Apart from Mother’s Day, the month of May also marks many college graduations. It is a time that college graduates trade in their dorm rooms for apartments or mortgages, and ditch their skateboards and vespas to upgrade to a real ride. But for many, buying their first car can be daunting and if you’re unfamiliar with how the process works, you may end up paying the price – literally.
To help you navigate the ins and outs of car buying, our Mvelopes automotive and financial experts, have put together some of the deadliest sins of car buying.
Don’t: Focus on monthly payment.
By focusing on the final monthly payment of your auto loan, you’re ignoring the full cost of your future vehicle. Lenders will be happy to offer you 7 to 9-year loans to make sure you get the payment you want because they know you’ll be paying more in interest over time. Instead, focus your negotiation on the actual price of the vehicle and try to only take a 60-month loan at most.
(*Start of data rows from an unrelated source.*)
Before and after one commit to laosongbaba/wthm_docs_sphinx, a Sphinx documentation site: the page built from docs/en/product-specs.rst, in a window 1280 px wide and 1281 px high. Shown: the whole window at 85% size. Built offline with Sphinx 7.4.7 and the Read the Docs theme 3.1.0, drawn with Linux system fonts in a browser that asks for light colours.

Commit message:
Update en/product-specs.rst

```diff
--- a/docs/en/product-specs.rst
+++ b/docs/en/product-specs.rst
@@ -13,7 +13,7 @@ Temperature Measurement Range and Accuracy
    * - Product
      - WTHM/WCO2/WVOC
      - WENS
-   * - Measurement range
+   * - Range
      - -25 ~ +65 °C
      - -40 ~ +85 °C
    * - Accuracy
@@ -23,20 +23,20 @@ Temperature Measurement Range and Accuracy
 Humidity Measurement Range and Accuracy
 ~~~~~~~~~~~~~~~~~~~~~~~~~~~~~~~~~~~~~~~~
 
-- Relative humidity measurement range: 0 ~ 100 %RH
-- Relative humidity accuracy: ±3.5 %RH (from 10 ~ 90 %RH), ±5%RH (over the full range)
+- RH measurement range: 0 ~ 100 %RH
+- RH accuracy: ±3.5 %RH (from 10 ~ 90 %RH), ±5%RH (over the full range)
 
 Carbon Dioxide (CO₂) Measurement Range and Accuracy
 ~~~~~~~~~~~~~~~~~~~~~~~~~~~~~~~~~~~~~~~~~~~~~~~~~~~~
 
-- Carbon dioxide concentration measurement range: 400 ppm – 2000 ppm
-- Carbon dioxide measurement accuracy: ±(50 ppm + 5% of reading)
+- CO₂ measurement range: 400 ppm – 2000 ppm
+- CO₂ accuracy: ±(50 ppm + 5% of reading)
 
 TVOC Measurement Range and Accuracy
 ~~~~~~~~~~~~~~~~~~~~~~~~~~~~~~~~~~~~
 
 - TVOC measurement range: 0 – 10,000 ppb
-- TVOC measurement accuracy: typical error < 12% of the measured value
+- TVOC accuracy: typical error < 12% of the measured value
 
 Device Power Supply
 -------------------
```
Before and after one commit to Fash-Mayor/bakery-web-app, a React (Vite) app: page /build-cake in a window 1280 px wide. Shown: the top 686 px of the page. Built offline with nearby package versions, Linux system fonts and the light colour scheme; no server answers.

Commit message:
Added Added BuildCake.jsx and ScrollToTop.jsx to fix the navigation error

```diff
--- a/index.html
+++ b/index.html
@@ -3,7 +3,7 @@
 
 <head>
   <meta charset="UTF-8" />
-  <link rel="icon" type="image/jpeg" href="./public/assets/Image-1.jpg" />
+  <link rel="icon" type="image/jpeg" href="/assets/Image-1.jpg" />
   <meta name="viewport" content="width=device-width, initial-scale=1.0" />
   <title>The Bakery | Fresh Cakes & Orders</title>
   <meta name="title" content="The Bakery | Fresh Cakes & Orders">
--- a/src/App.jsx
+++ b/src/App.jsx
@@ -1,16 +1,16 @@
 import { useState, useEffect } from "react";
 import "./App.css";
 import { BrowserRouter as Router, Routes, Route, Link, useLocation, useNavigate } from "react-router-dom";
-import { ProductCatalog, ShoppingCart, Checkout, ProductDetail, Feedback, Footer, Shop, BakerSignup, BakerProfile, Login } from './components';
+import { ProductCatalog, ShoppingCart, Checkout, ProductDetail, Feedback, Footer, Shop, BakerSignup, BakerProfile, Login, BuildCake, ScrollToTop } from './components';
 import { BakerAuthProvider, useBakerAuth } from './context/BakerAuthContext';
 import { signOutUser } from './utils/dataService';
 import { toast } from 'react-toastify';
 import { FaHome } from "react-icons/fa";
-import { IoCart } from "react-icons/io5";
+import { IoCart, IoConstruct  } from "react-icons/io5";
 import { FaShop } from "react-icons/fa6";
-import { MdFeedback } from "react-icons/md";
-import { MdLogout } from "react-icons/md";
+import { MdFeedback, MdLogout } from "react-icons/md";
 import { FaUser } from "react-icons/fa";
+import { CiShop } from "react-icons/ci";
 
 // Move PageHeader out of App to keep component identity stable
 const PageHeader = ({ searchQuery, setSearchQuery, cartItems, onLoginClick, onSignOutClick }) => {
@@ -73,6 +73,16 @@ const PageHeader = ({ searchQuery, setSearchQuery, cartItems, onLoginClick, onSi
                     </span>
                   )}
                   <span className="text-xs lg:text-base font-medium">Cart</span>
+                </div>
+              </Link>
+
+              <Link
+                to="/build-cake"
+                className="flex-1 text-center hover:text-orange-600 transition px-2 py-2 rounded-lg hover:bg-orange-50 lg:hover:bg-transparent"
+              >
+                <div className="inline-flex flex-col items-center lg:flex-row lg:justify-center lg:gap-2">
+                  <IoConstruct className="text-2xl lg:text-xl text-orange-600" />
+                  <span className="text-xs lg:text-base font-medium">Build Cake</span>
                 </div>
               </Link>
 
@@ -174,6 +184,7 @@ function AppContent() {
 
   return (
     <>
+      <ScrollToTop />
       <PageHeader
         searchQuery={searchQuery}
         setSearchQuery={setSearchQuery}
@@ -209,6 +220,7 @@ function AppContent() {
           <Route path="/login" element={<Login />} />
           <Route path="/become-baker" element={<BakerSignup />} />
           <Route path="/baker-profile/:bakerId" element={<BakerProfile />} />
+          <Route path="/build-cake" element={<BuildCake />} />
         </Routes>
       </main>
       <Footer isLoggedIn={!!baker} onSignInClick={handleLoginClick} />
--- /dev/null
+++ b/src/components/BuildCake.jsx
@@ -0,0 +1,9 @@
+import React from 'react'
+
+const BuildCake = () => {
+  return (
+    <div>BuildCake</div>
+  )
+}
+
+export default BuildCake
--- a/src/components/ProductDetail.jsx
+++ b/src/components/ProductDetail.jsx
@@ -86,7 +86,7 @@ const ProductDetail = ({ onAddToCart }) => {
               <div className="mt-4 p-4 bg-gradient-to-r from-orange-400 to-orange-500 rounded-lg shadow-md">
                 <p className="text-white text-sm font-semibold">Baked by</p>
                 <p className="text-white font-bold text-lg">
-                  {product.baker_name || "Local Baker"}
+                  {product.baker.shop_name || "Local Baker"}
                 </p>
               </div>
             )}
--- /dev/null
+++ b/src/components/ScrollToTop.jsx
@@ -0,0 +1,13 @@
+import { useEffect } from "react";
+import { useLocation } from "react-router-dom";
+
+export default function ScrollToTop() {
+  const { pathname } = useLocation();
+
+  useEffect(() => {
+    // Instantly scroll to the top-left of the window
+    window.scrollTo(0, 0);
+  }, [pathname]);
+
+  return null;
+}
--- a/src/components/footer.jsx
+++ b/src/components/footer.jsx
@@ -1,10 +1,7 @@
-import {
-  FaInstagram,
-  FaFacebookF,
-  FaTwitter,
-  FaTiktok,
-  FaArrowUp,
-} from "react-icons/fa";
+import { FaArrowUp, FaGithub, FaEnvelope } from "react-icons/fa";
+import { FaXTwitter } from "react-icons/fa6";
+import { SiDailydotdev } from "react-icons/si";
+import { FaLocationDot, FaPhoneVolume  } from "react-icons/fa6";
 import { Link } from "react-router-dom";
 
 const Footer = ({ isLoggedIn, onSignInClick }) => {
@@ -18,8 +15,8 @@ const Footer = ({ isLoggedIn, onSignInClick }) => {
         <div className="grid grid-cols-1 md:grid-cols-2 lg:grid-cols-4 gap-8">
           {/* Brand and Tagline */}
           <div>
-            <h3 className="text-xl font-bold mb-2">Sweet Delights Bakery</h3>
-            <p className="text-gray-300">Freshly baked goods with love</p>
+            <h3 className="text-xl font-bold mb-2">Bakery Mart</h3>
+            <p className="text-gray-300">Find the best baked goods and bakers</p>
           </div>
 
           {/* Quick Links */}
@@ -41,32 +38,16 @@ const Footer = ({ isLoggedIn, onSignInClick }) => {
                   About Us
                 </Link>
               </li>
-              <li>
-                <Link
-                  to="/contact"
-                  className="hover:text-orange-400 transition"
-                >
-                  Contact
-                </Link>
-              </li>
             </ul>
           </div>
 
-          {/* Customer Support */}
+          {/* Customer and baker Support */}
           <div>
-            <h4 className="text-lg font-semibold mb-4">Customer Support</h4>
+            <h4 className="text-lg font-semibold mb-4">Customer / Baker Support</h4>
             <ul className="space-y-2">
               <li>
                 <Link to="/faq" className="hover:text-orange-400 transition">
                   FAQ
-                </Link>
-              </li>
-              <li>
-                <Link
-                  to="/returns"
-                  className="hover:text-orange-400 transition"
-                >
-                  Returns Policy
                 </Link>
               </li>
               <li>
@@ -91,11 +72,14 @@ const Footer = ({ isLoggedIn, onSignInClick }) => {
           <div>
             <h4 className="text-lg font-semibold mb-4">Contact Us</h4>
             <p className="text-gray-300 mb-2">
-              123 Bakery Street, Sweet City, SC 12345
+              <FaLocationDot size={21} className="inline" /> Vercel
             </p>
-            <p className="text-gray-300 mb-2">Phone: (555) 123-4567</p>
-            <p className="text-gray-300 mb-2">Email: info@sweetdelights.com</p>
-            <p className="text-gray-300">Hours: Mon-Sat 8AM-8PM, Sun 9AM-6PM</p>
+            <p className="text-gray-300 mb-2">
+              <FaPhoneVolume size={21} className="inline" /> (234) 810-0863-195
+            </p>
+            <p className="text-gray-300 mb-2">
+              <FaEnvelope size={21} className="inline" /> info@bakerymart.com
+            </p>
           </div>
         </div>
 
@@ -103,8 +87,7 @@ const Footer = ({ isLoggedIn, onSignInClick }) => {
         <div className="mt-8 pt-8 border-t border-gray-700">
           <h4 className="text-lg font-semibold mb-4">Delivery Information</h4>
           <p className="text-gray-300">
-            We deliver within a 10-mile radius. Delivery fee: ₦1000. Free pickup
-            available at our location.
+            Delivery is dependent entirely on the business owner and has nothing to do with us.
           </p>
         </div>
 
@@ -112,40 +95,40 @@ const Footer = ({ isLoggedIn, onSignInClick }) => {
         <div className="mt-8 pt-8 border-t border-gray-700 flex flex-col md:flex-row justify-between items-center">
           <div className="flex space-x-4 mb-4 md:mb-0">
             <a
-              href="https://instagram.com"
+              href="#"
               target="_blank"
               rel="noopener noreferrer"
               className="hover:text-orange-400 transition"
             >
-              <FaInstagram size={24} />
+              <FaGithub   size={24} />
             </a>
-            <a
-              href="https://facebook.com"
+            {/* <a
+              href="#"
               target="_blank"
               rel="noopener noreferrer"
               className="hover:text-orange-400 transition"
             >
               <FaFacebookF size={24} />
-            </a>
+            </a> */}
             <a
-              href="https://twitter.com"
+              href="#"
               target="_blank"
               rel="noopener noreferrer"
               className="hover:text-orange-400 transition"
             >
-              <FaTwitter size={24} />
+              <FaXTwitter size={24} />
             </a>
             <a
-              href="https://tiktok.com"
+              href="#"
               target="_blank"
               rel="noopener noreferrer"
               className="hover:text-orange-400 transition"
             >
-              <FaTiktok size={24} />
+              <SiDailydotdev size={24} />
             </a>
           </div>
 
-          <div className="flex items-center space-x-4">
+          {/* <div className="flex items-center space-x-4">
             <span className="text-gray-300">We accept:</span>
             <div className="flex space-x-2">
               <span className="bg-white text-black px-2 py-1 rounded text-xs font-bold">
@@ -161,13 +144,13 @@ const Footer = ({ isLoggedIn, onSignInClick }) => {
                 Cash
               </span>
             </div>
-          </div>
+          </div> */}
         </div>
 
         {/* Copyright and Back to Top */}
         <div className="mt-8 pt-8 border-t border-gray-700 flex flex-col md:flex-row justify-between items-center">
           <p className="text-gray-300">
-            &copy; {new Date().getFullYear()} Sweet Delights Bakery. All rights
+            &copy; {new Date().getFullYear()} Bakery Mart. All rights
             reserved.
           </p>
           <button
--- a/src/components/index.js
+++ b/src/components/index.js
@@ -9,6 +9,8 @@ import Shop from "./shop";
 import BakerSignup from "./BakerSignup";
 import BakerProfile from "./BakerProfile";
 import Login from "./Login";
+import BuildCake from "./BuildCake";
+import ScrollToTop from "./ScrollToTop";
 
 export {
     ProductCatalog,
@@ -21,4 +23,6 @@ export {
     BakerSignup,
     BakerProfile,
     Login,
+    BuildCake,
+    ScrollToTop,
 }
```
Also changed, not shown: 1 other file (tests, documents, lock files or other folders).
Don’t: Take a trade-in value for less than your loan payoff.
This is one of the most common car buying sins due to longer loan terms and new-car depreciation. People find themselves underwater in a car they can’t afford, so they come back to the dealership to trade it in for a cheaper car. The problem? The dealership is going to offer them way less than what their loan payoff is, but will roll the difference into a loan on another car. Now, if they needed to quickly get out of this new loan for some reason, they’d be in even more trouble.
Don’t: Tell the dealer you are paying cash for a used car.
People always make the mistake of bragging that they can pay cash and they want a discount for doing so. The days of getting
a discount for paying cash are long gone! That happened years ago when dealers had to wait to get their money from the banks. Today, deals are financed without delay. After you reveal you are paying cash the dealer now knows they will not make money on the financing so they will keep the price high.
Don’t: Tell the dealer that your old car was totaled.
By revealing that your old car was totaled lets the dealer know that you are without a car and will need to obtain a vehicle quickly. Salespeople are less likely to barter if they know your need is high.
Don’t: Go car buying when the dealership is busy.
By waiting for non-peak times (like weekdays or when the weather is bad) you ensure that salespeople are dedicated to you and you alone. When there is a lot of foot traffic in the dealership, it is easy for a salesperson to pass on your deal with the hopes of closing someone else’s. Everyone wants to shop on a Saturday, but possibly saving $1,000 by shopping on a Tuesday may be worth it.
The last few days of October are the absolute best times to buy a car from a dealership? Most dealers are cutting prices near the end of the year to make room on their lot for all of the new year’s models. Also, many salespeople have sales quotas. If they haven’t reached their quota by the end of the month, they are more more likely to give you a great deal!